TORONTO (Reuters) - Shares in Canadian patent licensing company WiLan Inc plunged almost 23 percent on Thursday after a jury ruled that Apple did not infringe a patent it held, leading several analysts to downgrade their view of the stock.
The company, whose primary business is acquiring ownership of intellectual property and then seeking to charge fees to companies that make use of it, said it was disappointed by the court decision but that the patent in question only had three months of validity remaining.
The company had previously reached licensing deals with six other companies; Alcatel-Lucent, Dell, Hewlett-Packard, HTC Corp, Novatel Wireless and Sierra Wireless over the patent, which covers mobile technologies.
Analysts at Paradigm, Canaccord Genuity, and CIBC cut their ratings on the stock following the court decision.
“Our view is there are limited licensing catalysts with the Apple loss,” CIBC analyst Todd Coupland wrote in a note to clients. “We also expect investors will apply a further discount on (WiLan) because of the two trial losses in 2013 which calls into question what types of infringement cases are being filed.”

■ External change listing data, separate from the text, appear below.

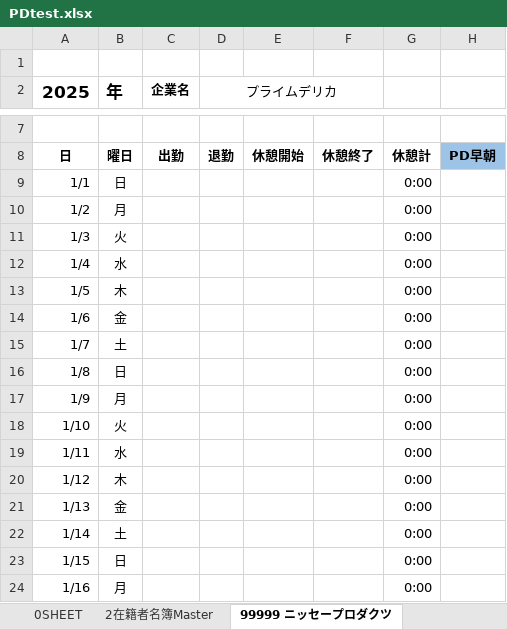
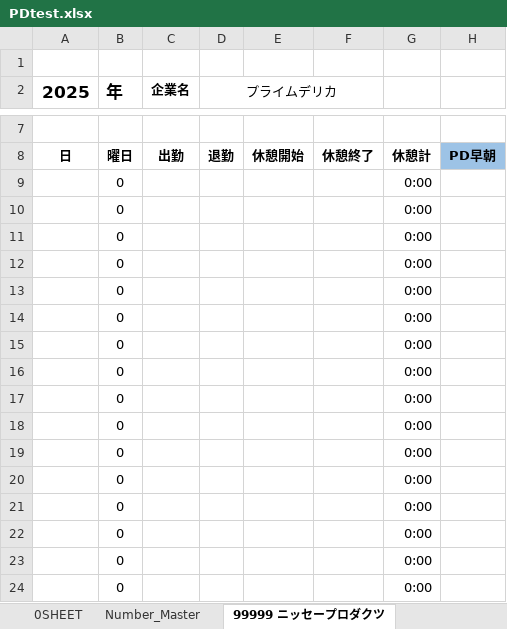
Before and after one commit to ryuichi1988/Git2024test, an Excel workbook: Paddle/PDtest.xlsx, sheet 99999 ニッセープロダクツ, drawn as a sheet; only a part is shown, gaps mark what is left out; values as stored, in another font and other column widths than the file's, no borders; conditional formats not drawn; the diff covers the shown part only; the diff names each change by its address in the sheet, - before the commit and + after, or states it on an @@ line.

```diff
--- a/Paddle/PDtest.xlsx (sheet 99999 ニッセープロダクツ)
+++ b/Paddle/PDtest.xlsx (sheet 99999 ニッセープロダクツ)
-sheet tab: 2在籍者名簿Master
+sheet tab: Number_Master
-A9 (2025): 1/1
+A9 (2025): (empty)
-B9 (年): 日
+B9 (年): 0
-A10 (2025): 1/2
+A10 (2025): (empty)
-B10 (年): 月
+B10 (年): 0
-A11 (2025): 1/3
+A11 (2025): (empty)
-B11 (年): 火
+B11 (年): 0
-A12 (2025): 1/4
+A12 (2025): (empty)
-B12 (年): 水
+B12 (年): 0
-A13 (2025): 1/5
+A13 (2025): (empty)
-B13 (年): 木
+B13 (年): 0
-A14 (2025): 1/6
+A14 (2025): (empty)
-B14 (年): 金
+B14 (年): 0
-A15 (2025): 1/7
+A15 (2025): (empty)
-B15 (年): 土
+B15 (年): 0
-A16 (2025): 1/8
+A16 (2025): (empty)
-B16 (年): 日
+B16 (年): 0
-A17 (2025): 1/9
+A17 (2025): (empty)
-B17 (年): 月
+B17 (年): 0
-A18 (2025): 1/10
+A18 (2025): (empty)
-B18 (年): 火
+B18 (年): 0
-A19 (2025): 1/11
+A19 (2025): (empty)
-B19 (年): 水
+B19 (年): 0
-A20 (2025): 1/12
+A20 (2025): (empty)
-B20 (年): 木
+B20 (年): 0
-A21 (2025): 1/13
+A21 (2025): (empty)
-B21 (年): 金
+B21 (年): 0
-A22 (2025): 1/14
+A22 (2025): (empty)
-B22 (年): 土
+B22 (年): 0
-A23 (2025): 1/15
+A23 (2025): (empty)
-B23 (年): 日
+B23 (年): 0
-A24 (2025): 1/16
+A24 (2025): (empty)
-B24 (年): 月
+B24 (年): 0
```
Also changed, not shown: 31 edited cells elsewhere in this sheet, sheet Number_Master, formulas that keep their value, 2 other files.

WiLan shares shed 89 Canadian cents to trade at C$3.18 by mid-afternoon on the Toronto Stock Exchange.
The company updated its earnings guidance after the decision, saying it expects revenue of C$20.7 million in the quarter to end-September and revenue between C$26 million and C$28 million in the three months to end-December.
Reporting by Alastair Sharp; Editing by Theodore d'Afflisio